Scan Reveals Brain’s Structure To Be Much Simpler Than We Thought
More than any other part of the brain, the cerebral cortex makes us human. Through the electrical activity of the neuronal networks packed into the brain’s undulating outer surface we sense our environment, use and understand language, and separate good and evil. So, then, the biologist’s mantra, “form follows function,” means that when we learn about brain structure, we learn about our very nature. Last March a team of scientists used a new and powerful scanner to peer into the cerebral cortex and other underlying structures with an unprecedented level of resolution. What they found surprised them: rather than an incomprehensible bundle of twists and turns, the basic structure of the brain is a simple, three-dimensional grid. The new discovery could guide neuroscientists as they study the brain’s form and function, and lead to new insights into the organizing principles of the brain.

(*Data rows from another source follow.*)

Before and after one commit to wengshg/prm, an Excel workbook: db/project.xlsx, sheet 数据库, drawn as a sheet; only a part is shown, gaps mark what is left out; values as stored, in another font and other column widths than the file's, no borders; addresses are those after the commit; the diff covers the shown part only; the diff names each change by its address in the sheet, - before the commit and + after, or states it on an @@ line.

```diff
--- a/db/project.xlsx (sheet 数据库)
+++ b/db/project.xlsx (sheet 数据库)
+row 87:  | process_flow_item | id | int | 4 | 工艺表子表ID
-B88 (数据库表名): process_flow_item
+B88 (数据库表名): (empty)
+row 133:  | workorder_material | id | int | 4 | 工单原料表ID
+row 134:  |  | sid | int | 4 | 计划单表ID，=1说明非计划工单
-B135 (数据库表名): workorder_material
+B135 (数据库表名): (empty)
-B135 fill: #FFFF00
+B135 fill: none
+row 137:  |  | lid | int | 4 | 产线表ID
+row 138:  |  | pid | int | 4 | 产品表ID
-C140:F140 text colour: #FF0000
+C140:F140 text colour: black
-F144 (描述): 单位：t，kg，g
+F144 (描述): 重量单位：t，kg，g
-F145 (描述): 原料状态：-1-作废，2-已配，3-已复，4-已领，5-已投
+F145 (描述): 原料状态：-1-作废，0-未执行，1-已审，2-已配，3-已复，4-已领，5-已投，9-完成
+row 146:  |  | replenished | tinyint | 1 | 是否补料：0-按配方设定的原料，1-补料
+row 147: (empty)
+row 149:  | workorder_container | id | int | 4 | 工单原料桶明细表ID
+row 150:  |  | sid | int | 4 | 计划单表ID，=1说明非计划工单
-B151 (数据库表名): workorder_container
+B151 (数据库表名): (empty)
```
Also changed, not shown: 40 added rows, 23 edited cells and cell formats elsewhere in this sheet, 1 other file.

The grid structure was seen in our brains and those of our primate cousins as well. Scans were performed on the postmortem brain of four different monkey species – rhesus, marmoset, owl, and galago – as well as on the brains of living humans. Zooming in on major brain pathways they continually observed other pathways that crossed perpendicularly to form checkerboard-like, two-dimensional sheets. These 2D sheets stacked up alongside adjacent 2D sheets to form a 3D grid. And, it turns out, that the grid pattern is not only found in the cortex but is continuous with lower brain structures including centers for memory and emotion.
“Brain wiring is not like the wiring in your basement, where it just needs to connect to the right endpoints,” says Van Wedeen of the Massachusetts General Hosptial’s A.A. Martinos Center for Biomedical Imaging and Harvard Medical School and lead author of the study. “Rather, the grid is the language of the brain and wiring and rewiring work by modifying it.”
The following is a short clip that gives a great sense of how the brain's underlying connections resemble neatly organized strips of ribbon wire. The grids are formed when these bands of parallel neurons cross perpendicularly.
The study, which was published in Science, is part of the Human Connectome Project, a multi-institutional and controversial effort to completely map the brain’s neurons and their connections across individuals and species.
Chemical tracer studies in past experiments with animals have suggested a grid structure, but until now researchers have not been able to achieve this level of imaging resolution. But the new “Connectom” scanner, installed at the Martinos Center last year, has a resolution 10 times greater than conventional scanners. A technique called diffusion spectrum imaging (DSI) is a variant of magnetic resonance imagine (MRI) in which a magnetic field to map the water contained in neuron fibers, thus mapping their criss-crossing patterns. DSI has been performed in the past, but the Connectom uses a much stronger magnetic field to achieve its 10-fold jump in resolution.
Like the coordinated playing of keys on a piano, the neurons in a network must be activated in a coordinated, often simultaneous, manner. The way in which the brain brings about the precisely coordinated activation of distant neurons is one important question today’s neuroscientists are trying to answer. The straight paths and right corners of a neuronal grid could mean that the solution to linking neurons together could be structurally simpler than previously thought. A grid also aids researchers by providing them a simple framework and “natural coordinate system” with which to study the behavior of neuronal networks.
Revelation of the 3D structure strongly suggests that the mature brain follows the same wiring rules that guide development of the young cortex when pathways lengthen horizontally, vertically, and transversely, resulting in a 3D grid. The fact that we see the same pattern in the mature brain means the wiring of the mature brain preserves the same basic rules that guide the brain during embryonic development. The grid then serves as a template upon which neuronal rewiring can occur through genetic, environmental, or pathological influences. As more people are scanned scientists will be able to quantify how brain wiring at this level differs between individuals. Thomas Insel, Director of the National Institute of Mental Health, suggests that understanding these differences could lead to new ways to diagnose and treat brain disorders.
Eric Kandel, winner of the 2000 Nobel Prize for his work on learning and memory, once wrote, “What we commonly call the mind is a set of operations performed by the brain.” Taking a similar reductionist approach, the Human Connectome Project seeks to map the 100 billion neurons in our brain to an unprecedented level of detail in hopes that new insights about structure will lead to new insights about function. But while the 3D grid structure revealed by the current study is certainly fascinating, it remains to be seen if the new knowledge will be of any practical use. Critics of the Human Connectome Project doubt that mapping brain structure will do much to advance understanding of brain function, and think the millions invested in the project would be better spent on other research. But even these critics have to be excited about the unveiled 3D grid of the brain. Whether or not the finding leads to others, it is already a breakthrough by itself.